* [Exercise] For the word "fontWeight", copy every line of the material that includes it.

[Start of section]

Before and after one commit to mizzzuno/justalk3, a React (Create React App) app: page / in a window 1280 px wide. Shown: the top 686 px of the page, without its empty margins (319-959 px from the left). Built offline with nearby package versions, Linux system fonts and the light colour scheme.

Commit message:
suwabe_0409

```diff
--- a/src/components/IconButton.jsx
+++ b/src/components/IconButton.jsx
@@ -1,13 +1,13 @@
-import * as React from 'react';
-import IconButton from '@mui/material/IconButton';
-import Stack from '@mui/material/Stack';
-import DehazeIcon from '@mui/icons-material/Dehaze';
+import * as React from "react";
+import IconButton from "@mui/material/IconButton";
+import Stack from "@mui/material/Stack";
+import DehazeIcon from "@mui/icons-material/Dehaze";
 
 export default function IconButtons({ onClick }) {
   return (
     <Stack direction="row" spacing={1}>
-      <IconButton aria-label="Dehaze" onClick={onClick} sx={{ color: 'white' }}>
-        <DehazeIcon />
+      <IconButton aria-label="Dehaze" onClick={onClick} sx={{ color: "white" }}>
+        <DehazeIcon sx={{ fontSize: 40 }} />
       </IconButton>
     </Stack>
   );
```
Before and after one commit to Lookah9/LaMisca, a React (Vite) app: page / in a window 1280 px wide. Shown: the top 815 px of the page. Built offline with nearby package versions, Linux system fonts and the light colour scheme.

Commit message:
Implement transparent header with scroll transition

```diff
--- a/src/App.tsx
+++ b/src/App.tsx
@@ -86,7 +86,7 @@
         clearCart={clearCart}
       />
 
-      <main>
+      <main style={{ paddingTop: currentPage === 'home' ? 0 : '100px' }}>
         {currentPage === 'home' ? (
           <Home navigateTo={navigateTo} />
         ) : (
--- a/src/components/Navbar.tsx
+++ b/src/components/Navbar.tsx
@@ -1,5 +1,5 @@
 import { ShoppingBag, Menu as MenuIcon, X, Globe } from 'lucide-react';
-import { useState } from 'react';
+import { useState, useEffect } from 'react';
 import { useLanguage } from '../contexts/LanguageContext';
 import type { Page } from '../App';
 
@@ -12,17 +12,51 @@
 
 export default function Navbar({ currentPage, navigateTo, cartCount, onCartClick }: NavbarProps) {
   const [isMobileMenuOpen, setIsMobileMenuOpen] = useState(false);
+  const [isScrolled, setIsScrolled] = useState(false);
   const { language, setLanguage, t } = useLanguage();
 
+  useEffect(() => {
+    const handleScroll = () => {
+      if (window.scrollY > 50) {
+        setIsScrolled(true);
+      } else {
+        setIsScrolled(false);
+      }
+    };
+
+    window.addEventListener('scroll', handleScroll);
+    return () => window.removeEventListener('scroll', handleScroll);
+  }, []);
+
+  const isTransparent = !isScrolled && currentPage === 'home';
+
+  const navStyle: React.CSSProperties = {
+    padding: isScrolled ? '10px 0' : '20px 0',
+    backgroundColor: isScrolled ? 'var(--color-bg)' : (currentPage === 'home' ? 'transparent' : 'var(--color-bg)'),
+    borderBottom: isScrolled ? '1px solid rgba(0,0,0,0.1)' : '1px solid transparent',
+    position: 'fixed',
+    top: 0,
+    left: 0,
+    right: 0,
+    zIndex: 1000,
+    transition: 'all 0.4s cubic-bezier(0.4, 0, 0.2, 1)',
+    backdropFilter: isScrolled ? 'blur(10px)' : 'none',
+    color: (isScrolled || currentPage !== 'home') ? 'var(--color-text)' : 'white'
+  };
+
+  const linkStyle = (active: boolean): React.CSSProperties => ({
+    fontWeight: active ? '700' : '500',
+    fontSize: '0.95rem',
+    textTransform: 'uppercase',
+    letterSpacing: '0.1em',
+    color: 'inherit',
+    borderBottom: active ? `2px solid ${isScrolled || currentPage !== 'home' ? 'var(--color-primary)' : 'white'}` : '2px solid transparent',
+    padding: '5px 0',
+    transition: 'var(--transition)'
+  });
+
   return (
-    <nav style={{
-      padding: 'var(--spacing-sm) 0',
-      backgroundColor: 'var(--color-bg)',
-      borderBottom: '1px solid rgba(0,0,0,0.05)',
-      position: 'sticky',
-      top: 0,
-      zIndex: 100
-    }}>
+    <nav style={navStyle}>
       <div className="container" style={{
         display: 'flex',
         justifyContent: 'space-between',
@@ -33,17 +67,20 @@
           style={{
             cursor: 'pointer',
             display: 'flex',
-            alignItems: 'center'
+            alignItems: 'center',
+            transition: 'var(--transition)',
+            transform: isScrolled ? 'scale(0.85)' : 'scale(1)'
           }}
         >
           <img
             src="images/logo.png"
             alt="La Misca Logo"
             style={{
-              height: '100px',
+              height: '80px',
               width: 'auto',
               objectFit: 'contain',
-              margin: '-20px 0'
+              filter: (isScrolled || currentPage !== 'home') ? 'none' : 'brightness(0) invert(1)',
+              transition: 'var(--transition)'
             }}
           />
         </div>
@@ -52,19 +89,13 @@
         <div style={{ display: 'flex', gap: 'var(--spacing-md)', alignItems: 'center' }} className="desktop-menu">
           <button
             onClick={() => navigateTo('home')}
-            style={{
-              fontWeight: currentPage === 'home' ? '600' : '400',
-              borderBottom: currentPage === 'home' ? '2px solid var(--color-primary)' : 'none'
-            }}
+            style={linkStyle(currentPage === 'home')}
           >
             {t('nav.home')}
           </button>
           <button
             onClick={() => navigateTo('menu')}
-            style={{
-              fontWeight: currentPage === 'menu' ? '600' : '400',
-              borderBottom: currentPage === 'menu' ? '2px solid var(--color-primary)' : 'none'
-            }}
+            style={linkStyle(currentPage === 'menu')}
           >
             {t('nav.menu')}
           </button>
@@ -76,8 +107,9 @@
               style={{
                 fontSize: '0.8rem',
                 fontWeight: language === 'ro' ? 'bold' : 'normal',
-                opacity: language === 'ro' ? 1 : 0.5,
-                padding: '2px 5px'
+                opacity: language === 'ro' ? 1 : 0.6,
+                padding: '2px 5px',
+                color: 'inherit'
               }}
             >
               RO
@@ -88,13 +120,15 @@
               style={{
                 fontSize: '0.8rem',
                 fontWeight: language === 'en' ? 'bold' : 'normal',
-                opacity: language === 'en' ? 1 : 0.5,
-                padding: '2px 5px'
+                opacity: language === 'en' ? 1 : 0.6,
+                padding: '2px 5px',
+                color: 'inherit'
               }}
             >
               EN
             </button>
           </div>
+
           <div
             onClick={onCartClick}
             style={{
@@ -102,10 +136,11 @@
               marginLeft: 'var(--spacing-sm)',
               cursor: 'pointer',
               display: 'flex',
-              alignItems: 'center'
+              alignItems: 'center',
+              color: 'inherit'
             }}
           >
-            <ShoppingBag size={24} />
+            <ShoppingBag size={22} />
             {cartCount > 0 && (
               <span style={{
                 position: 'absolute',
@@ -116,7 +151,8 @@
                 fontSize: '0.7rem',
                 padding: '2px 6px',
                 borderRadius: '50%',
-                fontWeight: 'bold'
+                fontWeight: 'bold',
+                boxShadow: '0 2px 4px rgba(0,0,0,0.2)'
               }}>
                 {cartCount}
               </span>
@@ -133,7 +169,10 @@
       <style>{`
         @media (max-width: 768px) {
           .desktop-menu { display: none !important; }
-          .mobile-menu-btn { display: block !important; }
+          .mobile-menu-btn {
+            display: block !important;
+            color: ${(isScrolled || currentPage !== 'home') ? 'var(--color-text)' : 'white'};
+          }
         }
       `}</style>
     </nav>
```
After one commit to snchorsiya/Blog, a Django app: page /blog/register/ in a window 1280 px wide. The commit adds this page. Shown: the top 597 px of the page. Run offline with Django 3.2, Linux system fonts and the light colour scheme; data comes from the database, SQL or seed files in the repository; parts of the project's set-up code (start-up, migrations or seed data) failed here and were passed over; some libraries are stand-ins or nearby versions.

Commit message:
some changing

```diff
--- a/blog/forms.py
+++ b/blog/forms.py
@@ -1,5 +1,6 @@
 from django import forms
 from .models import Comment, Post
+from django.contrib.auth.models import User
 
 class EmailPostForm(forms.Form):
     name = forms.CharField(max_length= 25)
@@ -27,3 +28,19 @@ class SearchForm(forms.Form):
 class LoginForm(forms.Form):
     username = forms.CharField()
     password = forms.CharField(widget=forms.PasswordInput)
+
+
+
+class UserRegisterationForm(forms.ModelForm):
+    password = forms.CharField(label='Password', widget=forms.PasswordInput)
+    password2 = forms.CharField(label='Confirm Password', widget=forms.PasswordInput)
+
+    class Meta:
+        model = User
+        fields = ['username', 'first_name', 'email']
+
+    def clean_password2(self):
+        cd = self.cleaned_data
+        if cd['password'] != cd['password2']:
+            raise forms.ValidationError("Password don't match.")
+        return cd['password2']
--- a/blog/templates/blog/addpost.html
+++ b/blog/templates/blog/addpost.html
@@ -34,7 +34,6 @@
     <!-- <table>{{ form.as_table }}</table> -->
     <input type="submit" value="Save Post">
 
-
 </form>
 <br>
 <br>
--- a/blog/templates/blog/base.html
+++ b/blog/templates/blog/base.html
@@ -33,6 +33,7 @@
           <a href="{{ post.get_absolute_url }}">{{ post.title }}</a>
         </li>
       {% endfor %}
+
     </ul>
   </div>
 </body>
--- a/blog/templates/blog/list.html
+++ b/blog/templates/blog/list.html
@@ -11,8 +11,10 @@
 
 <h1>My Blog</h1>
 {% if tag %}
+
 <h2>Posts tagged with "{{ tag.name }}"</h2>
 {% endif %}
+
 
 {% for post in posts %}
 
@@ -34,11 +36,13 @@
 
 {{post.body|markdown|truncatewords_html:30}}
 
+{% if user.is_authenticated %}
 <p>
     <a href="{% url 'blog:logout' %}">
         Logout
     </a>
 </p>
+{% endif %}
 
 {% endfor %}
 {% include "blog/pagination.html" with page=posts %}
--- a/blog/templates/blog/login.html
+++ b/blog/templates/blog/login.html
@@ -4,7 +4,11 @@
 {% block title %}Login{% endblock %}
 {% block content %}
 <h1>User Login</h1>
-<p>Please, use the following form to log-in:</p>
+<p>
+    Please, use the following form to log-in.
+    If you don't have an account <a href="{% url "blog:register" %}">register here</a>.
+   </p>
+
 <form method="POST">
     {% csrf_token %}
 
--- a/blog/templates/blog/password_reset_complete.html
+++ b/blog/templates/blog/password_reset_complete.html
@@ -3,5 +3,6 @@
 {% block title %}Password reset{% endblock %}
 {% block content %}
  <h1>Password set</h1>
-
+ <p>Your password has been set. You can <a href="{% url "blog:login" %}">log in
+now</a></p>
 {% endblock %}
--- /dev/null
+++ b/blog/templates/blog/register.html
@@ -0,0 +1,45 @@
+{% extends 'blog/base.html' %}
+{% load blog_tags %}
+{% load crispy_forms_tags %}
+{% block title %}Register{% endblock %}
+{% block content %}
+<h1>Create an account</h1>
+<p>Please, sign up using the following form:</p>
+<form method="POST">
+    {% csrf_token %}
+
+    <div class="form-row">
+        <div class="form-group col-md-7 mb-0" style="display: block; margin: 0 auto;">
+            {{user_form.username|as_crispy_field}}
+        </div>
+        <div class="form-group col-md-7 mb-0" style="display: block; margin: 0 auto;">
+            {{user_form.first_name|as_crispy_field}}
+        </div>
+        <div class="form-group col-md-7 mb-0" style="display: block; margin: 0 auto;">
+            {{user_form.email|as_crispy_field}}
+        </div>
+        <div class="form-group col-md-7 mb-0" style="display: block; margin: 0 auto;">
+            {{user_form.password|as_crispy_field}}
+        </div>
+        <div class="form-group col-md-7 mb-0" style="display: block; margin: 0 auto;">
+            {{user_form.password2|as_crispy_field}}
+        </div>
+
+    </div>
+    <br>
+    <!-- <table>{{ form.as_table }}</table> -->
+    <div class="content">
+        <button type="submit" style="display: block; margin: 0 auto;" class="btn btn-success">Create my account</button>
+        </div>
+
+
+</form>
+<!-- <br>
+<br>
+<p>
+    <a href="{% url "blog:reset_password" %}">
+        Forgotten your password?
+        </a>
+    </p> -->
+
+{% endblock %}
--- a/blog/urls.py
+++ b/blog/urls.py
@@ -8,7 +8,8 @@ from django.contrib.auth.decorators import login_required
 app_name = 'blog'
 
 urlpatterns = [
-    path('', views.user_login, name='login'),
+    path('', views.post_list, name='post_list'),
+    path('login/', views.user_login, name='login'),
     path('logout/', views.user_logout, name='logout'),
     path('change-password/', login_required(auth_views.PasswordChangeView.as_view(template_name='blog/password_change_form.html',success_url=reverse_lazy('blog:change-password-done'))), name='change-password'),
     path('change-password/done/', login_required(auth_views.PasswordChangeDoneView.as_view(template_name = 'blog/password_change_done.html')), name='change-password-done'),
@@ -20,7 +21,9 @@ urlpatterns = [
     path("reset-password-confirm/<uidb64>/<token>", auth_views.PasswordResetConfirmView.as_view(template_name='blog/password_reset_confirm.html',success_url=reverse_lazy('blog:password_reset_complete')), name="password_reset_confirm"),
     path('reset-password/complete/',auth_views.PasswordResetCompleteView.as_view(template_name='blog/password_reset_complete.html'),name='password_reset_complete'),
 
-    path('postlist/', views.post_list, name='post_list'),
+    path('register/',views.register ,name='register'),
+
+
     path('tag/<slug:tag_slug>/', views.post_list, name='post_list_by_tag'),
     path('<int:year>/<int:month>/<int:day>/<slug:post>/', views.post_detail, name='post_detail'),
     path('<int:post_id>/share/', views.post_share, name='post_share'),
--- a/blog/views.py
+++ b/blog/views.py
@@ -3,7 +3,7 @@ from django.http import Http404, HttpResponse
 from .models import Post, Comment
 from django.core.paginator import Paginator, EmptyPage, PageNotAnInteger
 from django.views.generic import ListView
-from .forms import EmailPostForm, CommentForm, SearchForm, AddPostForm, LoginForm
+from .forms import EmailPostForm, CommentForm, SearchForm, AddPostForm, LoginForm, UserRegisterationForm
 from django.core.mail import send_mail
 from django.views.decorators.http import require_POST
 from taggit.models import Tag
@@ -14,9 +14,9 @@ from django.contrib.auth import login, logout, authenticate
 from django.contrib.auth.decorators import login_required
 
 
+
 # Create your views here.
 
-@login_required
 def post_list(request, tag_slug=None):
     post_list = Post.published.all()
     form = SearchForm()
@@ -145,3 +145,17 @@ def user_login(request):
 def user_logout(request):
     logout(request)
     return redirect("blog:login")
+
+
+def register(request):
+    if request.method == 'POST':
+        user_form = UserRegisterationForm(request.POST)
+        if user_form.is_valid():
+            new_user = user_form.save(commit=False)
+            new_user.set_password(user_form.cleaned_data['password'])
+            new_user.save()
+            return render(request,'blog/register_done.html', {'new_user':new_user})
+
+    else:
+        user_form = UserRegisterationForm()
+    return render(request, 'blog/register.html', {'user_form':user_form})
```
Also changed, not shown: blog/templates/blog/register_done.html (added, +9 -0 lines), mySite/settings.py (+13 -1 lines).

[End of section]

* [Written solution]
+    fontWeight: active ? '700' : '500',
-              fontWeight: currentPage === 'home' ? '600' : '400',
-              fontWeight: currentPage === 'menu' ? '600' : '400',
                 fontWeight: language === 'ro' ? 'bold' : 'normal',
                 fontWeight: language === 'en' ? 'bold' : 'normal',
-                fontWeight: 'bold'
+                fontWeight: 'bold',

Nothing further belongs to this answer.